May 24, 2012 |
The Men in Black are invading theaters this weekend with a mission that others have failed to achieve: knock "The Avengers" off the No. 1 box-office perch. Sony Pictures' big-budget 3-D sequel "Men in Black 3" is on track to gross around $250 million worldwide over the long Memorial Day weekend, most of which should come from overseas markets. In the U.S. and Canada, the film is expected to generate about $80 million over the four-day holiday period from Friday through Monday, said people who have seen pre-release tracking surveys.
December 12, 2003 |
"Love Don't Cost a Thing" finds earnest high school senior Alvin Johnson (Nick Cannon) on his pool-cleaning job when he locks eyes with beautiful Paris Morgan (Christina Milian), the most popular girl in school, during a party at her upscale home. It's not just a matter of natural attraction on Alvin's part but that Paris represents everything Alvin lacks and longs for.
April 20, 2007 |
Two film veterans have become the latest Hollywood players to tap into the gusher of money Wall Street is putting into the movie business by arranging a $1-billion credit line. Patrick Wachsberger, chief executive of foreign sales and distribution company Summit Entertainment, and Robert Friedman, former head of marketing and distribution for Paramount Pictures Motion Picture Group, aim to use the money from Merrill Lynch & Co.
February 28, 2013 |
Johnny Depp will next be seen in Disney's "The Lone Ranger" this summer but after that it looks like he's giving popcorn flicks a rest. The Oscar-nominated actor, who became a giant movie star when he first stole the show as Jack Sparrow in 2003's "Pirates of the Caribbean: The Curse of the Black Pearl," announced Wednesday that he was committing to two new movies this year that are decidedly different than his most recent work. First up is Wally Phister's directorial debut "Transcendence," a hush-hush project being shuttled through Warner Bros.
September 26, 2011 |

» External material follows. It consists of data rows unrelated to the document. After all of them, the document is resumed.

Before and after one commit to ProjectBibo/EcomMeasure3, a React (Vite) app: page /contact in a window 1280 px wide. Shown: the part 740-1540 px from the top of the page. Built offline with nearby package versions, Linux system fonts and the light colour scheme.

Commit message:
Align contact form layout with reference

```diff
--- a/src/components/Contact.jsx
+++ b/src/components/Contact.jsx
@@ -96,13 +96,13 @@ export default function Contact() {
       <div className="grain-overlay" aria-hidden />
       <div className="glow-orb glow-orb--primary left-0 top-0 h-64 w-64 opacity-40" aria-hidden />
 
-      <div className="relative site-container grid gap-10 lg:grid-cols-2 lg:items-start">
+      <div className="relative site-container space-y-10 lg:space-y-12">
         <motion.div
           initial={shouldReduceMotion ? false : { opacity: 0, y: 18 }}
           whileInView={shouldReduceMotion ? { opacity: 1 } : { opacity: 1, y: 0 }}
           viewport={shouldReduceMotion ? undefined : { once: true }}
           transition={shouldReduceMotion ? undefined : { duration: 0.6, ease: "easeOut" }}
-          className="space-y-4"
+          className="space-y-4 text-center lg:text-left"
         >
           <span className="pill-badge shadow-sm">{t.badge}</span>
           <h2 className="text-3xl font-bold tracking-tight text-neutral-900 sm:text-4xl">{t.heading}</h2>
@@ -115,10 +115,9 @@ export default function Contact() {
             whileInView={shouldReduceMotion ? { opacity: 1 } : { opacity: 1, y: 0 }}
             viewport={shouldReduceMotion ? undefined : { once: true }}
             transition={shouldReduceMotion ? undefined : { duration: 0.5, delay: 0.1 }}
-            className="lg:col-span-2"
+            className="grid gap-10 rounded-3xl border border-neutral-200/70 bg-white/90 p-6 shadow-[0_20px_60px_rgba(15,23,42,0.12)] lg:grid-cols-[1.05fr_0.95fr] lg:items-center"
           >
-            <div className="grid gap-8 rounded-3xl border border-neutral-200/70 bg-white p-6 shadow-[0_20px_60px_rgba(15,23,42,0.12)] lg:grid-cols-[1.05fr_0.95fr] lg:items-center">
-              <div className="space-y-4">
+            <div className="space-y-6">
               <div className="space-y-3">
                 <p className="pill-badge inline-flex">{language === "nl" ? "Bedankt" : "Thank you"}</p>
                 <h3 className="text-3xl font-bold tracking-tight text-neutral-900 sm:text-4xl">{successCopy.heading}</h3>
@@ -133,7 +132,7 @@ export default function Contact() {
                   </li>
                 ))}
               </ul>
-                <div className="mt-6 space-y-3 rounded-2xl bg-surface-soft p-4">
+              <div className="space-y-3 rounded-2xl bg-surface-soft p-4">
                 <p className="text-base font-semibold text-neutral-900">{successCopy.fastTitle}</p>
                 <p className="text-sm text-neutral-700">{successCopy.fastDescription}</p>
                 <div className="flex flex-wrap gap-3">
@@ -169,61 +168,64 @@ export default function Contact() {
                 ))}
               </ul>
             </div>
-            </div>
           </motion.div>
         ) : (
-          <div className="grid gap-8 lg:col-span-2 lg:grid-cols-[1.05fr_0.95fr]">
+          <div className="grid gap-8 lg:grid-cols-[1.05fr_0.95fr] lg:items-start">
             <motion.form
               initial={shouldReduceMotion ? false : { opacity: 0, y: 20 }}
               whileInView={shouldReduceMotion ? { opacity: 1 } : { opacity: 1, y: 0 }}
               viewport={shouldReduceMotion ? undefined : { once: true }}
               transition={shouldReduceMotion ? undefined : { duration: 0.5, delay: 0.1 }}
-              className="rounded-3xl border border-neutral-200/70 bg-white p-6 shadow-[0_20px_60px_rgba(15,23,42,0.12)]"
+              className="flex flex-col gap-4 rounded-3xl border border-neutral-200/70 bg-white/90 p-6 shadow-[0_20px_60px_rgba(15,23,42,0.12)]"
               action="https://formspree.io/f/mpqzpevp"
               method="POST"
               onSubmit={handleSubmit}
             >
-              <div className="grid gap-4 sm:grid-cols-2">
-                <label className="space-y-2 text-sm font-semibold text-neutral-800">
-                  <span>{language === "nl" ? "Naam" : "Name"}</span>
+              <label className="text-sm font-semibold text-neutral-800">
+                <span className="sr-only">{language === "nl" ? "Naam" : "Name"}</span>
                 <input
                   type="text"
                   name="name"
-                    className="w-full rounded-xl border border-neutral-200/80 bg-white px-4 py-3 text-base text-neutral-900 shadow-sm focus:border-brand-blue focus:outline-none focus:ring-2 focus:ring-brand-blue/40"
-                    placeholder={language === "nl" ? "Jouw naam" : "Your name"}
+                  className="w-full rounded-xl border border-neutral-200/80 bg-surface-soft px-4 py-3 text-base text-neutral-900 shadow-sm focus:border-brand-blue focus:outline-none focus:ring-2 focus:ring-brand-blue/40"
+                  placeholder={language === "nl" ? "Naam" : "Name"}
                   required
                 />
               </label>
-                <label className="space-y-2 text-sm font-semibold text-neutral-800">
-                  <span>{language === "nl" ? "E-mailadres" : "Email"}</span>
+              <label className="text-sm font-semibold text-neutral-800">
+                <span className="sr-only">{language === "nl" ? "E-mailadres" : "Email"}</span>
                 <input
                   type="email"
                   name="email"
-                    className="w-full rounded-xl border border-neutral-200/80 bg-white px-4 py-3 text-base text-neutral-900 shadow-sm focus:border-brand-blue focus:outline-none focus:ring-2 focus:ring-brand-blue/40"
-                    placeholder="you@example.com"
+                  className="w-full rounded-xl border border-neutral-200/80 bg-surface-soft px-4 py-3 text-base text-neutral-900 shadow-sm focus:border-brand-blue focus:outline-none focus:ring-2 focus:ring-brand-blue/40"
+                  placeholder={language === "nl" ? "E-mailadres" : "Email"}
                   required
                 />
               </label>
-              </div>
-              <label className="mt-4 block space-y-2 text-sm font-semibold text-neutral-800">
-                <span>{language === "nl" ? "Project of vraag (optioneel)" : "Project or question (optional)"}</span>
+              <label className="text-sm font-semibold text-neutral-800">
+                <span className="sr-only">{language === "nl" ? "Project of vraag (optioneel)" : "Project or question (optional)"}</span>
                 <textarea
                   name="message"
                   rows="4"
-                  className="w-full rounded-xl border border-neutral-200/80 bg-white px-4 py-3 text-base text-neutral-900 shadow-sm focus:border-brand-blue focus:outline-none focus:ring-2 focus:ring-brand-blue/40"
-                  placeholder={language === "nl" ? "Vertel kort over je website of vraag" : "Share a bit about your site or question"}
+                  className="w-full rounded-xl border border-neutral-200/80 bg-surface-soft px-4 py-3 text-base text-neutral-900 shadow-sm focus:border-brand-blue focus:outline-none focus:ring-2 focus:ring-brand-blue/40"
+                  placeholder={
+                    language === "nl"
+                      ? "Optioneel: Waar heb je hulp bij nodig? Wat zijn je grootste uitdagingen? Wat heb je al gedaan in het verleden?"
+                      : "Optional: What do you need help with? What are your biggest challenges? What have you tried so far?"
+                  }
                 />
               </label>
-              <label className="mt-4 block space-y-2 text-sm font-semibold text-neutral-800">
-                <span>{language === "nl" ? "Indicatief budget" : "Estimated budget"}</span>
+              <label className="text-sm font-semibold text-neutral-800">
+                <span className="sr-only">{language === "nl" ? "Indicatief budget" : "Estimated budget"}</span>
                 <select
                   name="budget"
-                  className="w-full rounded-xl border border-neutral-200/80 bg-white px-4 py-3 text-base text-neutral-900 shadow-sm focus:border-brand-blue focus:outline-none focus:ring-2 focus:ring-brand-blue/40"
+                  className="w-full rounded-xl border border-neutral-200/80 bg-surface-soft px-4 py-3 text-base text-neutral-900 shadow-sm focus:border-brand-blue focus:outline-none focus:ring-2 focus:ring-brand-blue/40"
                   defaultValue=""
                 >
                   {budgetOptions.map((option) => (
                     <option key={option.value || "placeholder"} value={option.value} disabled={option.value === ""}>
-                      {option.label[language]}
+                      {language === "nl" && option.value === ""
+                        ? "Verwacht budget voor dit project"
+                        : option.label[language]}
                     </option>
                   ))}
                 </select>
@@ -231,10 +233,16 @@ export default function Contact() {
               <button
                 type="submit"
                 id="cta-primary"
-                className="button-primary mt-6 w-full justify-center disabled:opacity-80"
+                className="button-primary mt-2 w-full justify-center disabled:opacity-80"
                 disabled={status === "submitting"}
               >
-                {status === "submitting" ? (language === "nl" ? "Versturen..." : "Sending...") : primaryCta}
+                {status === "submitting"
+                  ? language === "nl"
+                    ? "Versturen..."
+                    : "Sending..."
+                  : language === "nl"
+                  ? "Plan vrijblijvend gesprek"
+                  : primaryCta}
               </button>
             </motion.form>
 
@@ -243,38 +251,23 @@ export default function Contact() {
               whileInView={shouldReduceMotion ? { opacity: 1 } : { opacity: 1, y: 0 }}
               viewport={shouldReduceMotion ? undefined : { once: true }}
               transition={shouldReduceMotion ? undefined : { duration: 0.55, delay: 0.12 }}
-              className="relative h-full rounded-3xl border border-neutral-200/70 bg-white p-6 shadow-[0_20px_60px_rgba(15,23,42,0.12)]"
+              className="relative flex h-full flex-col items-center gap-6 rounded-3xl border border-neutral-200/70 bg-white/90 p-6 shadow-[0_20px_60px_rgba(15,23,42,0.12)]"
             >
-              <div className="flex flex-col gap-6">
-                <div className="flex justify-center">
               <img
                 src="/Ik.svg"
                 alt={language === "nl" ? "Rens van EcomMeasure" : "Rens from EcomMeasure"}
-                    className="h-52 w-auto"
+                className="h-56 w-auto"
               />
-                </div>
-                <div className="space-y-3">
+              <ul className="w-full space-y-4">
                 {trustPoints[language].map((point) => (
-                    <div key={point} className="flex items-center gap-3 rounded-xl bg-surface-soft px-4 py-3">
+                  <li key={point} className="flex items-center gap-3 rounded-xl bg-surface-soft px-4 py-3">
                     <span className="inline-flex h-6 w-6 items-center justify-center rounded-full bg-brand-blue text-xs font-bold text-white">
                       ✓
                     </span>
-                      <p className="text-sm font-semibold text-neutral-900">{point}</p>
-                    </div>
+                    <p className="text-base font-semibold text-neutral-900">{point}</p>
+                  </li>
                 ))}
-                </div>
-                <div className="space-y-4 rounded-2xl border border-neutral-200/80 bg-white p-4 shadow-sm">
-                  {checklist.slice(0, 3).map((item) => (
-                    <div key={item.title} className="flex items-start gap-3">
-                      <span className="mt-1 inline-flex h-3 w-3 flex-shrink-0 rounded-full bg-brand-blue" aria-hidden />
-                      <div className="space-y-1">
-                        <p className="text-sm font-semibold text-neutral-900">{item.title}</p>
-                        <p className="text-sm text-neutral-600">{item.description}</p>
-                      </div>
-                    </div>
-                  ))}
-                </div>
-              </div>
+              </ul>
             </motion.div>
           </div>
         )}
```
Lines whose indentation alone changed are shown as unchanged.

Brad Pitt may be Hollywood royalty, but even he couldn't take down the king of the jungle at the box office. For the second consecutive weekend, a 3-D version of 1994's "The Lion King" sold more tickets than any other film in theaters, including the baseball drama "Moneyball," starring Pitt. Ticket sales for the re-release dropped only 27% to $22.1 million, bringing the movie's domestic tally to $61.7 million, according to an estimate from distributor Walt Disney Pictures. "Moneyball" still had a good weekend, debuting with a respectable $20.6 million.
April 23, 1999 |
Bodily secretions and abused pooches aside, the most startling quality of "There's Something About Mary" was the way it married the romantic comedy genre to the teen gross-out movie. All of that raunchy stuff that had audiences either squirming or rolling in the aisles might've shook up the folks who flock to Meg Ryan movies, but it has long been the bread and butter of a certain kind of flick that caters to, shall we say, less delicate tastes.
January 12, 2000 |
Based on Willie Morris' 1995 memoir, "My Dog Skip" is a standard-issue Hollywood family film about a boy and his dog growing up in a Southern small town during World War II. As such, it fills the bill without transcending it. It's a little too glossy, Skip a bit too much the trained performer--he's played by two perfectly matched Jack Russell terriers--and William Ross' omnipresent score far too syrupy and trite.
November 30, 2001 |
Every now and then, palace intrigue can be fun, and there can be no more glorious setting for schemers and adventurers than Versailles, home of France's absolute monarchs, the increasingly profligate Bourbons, toppled at last in 1793 by the French Revolution. With the elegant "The Affair of the Necklace," director Charles Shyer and writer John Sweet take us into this vanished world with aplomb and allow us to discover that in many ways, nothing much has changed.
December 24, 2009 |
The movie year is ending with a bang -- ticket sales have topped $10 billion for the first time ever -- but there have been plenty of whimpers along the way. For all the good cheer surrounding the holidays (this coming weekend could be the biggest in movie history), much of the rest of 2009 has been far less jovial, with a carload of fired executives and an even bigger cargo of catastrophic flops nearly forgotten in the year-end rush toward the record books. Hollywood might be thrilled with 2009's results at the multiplex, yet those strong theatrical returns -- increased ticket sales, rather than higher-priced admissions, have powered the $10-billion mark -- only mask for a moment any number of serious problems in other parts of the business.